To celebrate LGBT STEM Day 2020, Dr Ben Britton, Reader in Metallurgy and Microscopy – and RAEng Research Fellow, has shared more about LGBT+ STEM Day, his research and how simple acts from everyone can go a long way.
Can you tell us more about yourself and your research?
Hi, I’m Ben and my pronouns are he/him. I’m a Reader in Metallurgy and Microscopy, and I lead a group who try to understand how metals are processed, perform and ultimately fail in high-risk high-value applications, such as nuclear power plants, aeroengines, and the petrochemical industry. We work together to combine experiments and simulations together, collaborating with folks across Imperial, in industry and across the world. I also tweet a bit (@bmatb), teach a bit, and have other interests.
What does LGBTSTEMDay mean to you and why is it important for everyone?

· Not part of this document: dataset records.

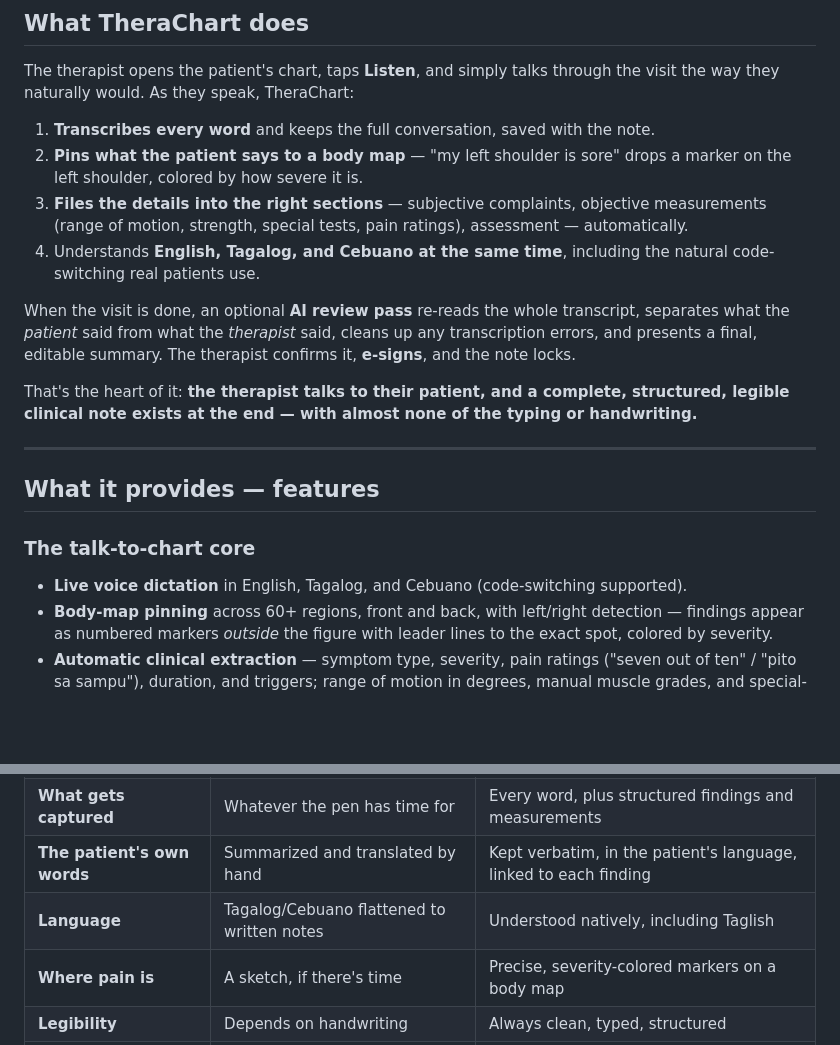
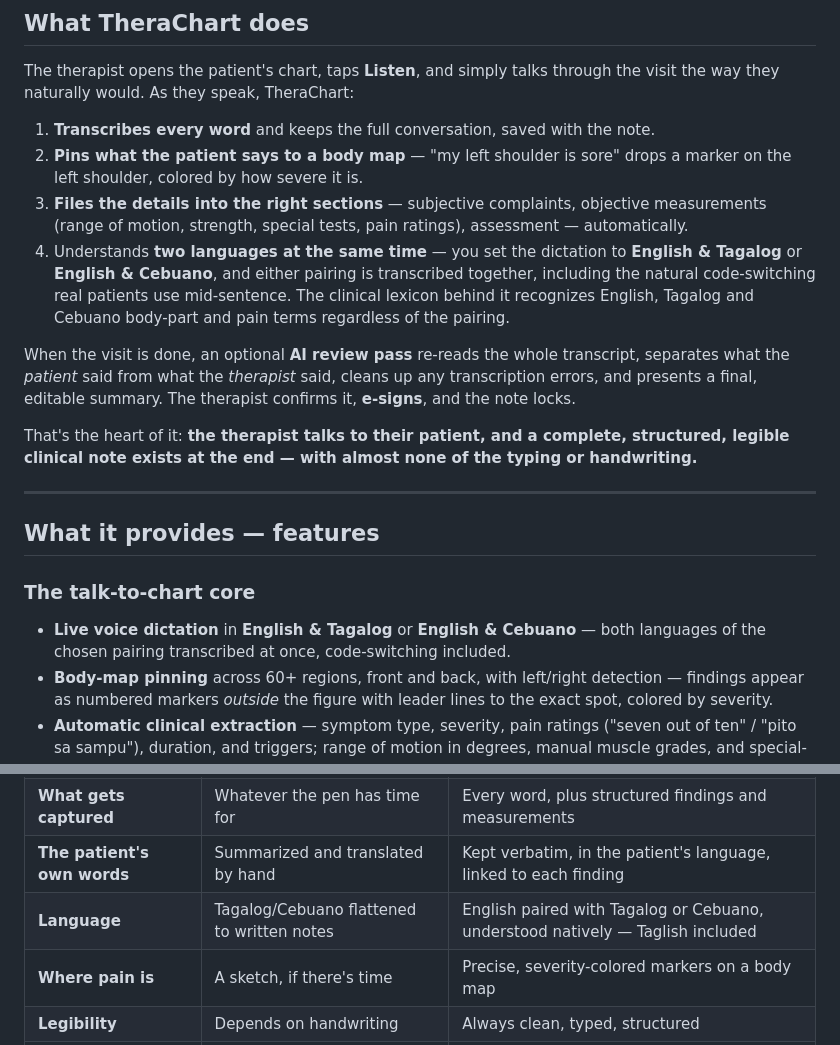
Before and after one commit to scudmeister-dotcom/TheraChart, a Markdown page: ABOUT.md, 2 parts joined by grey strips. Rendered like a GitHub page; blank space fills up the shorter version.

Commit message:
Say dictation is bilingual per pairing, not trilingual at once
ABOUT and README both claimed the app understands English, Tagalog and
Cebuano at the same time. It does not: the dictation bar offers one
pairing — English & Tagalog (fil-PH) or English & Cebuano (ceb-PH) — and
Chirp 2 is sent a single language code, because it refuses a list of
them. Within a pairing both languages really are transcribed together,
code-switching included, which is the claim worth making.

The trilingual claim is true of a different mechanism, so it is kept
where it belongs: the body-part lexicon in parser.js holds English,
Tagalog and Cebuano terms in one pattern (balikat|abaga) and matches all
three whichever code the dictation is running under. README now states
that separately from the dictation claim instead of blurring the two.

The splash page carried the same overstatement and was corrected in
52cf903; this is the documentation catching up.

Co-Authored-By: Claude Opus 5 <noreply@anthropic.com>

```diff
--- a/ABOUT.md
+++ b/ABOUT.md
@@ -56,8 +56,11 @@ through the visit the way they naturally would. As they speak, TheraChart:
 3. **Files the details into the right sections** — subjective complaints,
    objective measurements (range of motion, strength, special tests, pain
    ratings), assessment — automatically.
-4. Understands **English, Tagalog, and Cebuano at the same time**, including
-   the natural code-switching real patients use.
+4. Understands **two languages at the same time** — you set the dictation to
+   **English & Tagalog** or **English & Cebuano**, and either pairing is
+   transcribed together, including the natural code-switching real patients
+   use mid-sentence. The clinical lexicon behind it recognizes English,
+   Tagalog and Cebuano body-part and pain terms regardless of the pairing.
 
 When the visit is done, an optional **AI review pass** re-reads the whole
 transcript, separates what the *patient* said from what the *therapist* said,
@@ -73,8 +76,9 @@ typing or handwriting.**
 ## What it provides — features
 
 ### The talk-to-chart core
-- **Live voice dictation** in English, Tagalog, and Cebuano (code-switching
-  supported).
+- **Live voice dictation** in **English & Tagalog** or **English & Cebuano**
+  — both languages of the chosen pairing transcribed at once, code-switching
+  included.
 - **Body-map pinning** across 60+ regions, front and back, with left/right
   detection — findings appear as numbered markers *outside* the figure with
   leader lines to the exact spot, colored by severity.
@@ -131,7 +135,7 @@ typing or handwriting.**
 | **Creating a note** | 10–15 min of handwriting after each visit | Spoken during the visit; done when the visit is |
 | **What gets captured** | Whatever the pen has time for | Every word, plus structured findings and measurements |
 | **The patient's own words** | Summarized and translated by hand | Kept verbatim, in the patient's language, linked to each finding |
-| **Language** | Tagalog/Cebuano flattened to written notes | Understood natively, including Taglish |
+| **Language** | Tagalog/Cebuano flattened to written notes | English paired with Tagalog or Cebuano, understood natively — Taglish included |
 | **Where pain is** | A sketch, if there's time | Precise, severity-colored markers on a body map |
 | **Legibility** | Depends on handwriting | Always clean, typed, structured |
 | **Finding old information** | Flip through the folder | Searchable; findings link to their source |
```
Also changed, not shown: README.md (+4 -2 lines).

I am not only a material scientist and engineer, I’m also a gay man. Many folks may suggest that my sexuality and gender identity have no relevance for my work. This is incorrect, as numerous surveys and academic papers tell a different story. There is substantive co-correlation of evidence that the relationships we form and who we connect with influence our successes in work and beyond. LGBTSTEMDay provides people who identify as ‘not straight’ and/or ‘not cisgendered’ (i.e. those whose current gender identity matches their gender identity at birth) to celebrate contributions of those people like us, create communities, and create meaningful changes to the practice of science, technology, engineering and maths across the world.
On a more personal level, I also used #LGBTSTEMDay to ‘come out’ more widely in public. As frankly, it is EXHAUSTING to hide this part of your identity and to worry about the implications on your career. So #LGBTSTEMDay has, as I shared in a public talk at the College, entitled me to say: go and read my blog piece – ‘So it’s #LGBTSTEMDay…so what?’
Who are your greatest role models in STEM?
This is always a challenge. Most historical queer figures have had their queer identity written out of the history books. Additionally, one of the privileges for me, as a white man in STEM, is that there are many people like me who have ‘succeeded’ and can be seen in positions of power. This also highlights the imbalance in our midst, especially for those who are at the intersection of minority identities and are doubly marginalised (e.g. people who identify as Black and queer).
There are efforts to correct this, as, for instance, Dr Jess Wade (and many others) have been strengthening the representation of individuals from marginalised groups on Wikipedia, and so we can now more easily identify and empathise with existing role models in our field. There are also professional networks, such as IOM3Pride, LGBTQ+ STEM, Pride in STEM, 500 Queer Scientists and many more where LGBTQ+ people can find people like them, share experiences, and benefit from networking opportunities that they have been (directly and indirectly) excluded from.
How can everyone be an ally and action for change?
I want co-conspirators who are willing to say that the status quo is not good enough, and to agitate for change. There is no reason why we should sustain and support systems that establish marginalisation of individuals based upon their sexual orientation and gender identity, as well as other protected characteristics (and socio-economic class).
There are old and new barriers that actively exclude LGBT+ people and members of other minority groups from participating, and these exist both within the Department, within the College, in the Profession and in wider society. Dismantling these all at once is a daunting task, but simple acts can go a long way, and lots of the work to identify these issues has been done already. So if you want a more refined list of recommendations, you should read the Royal Society of Chemistry, Institute of Physics and Royal Astronomical Society report on Exploring the Workplace Climate for LGBT+ Physical Scientists.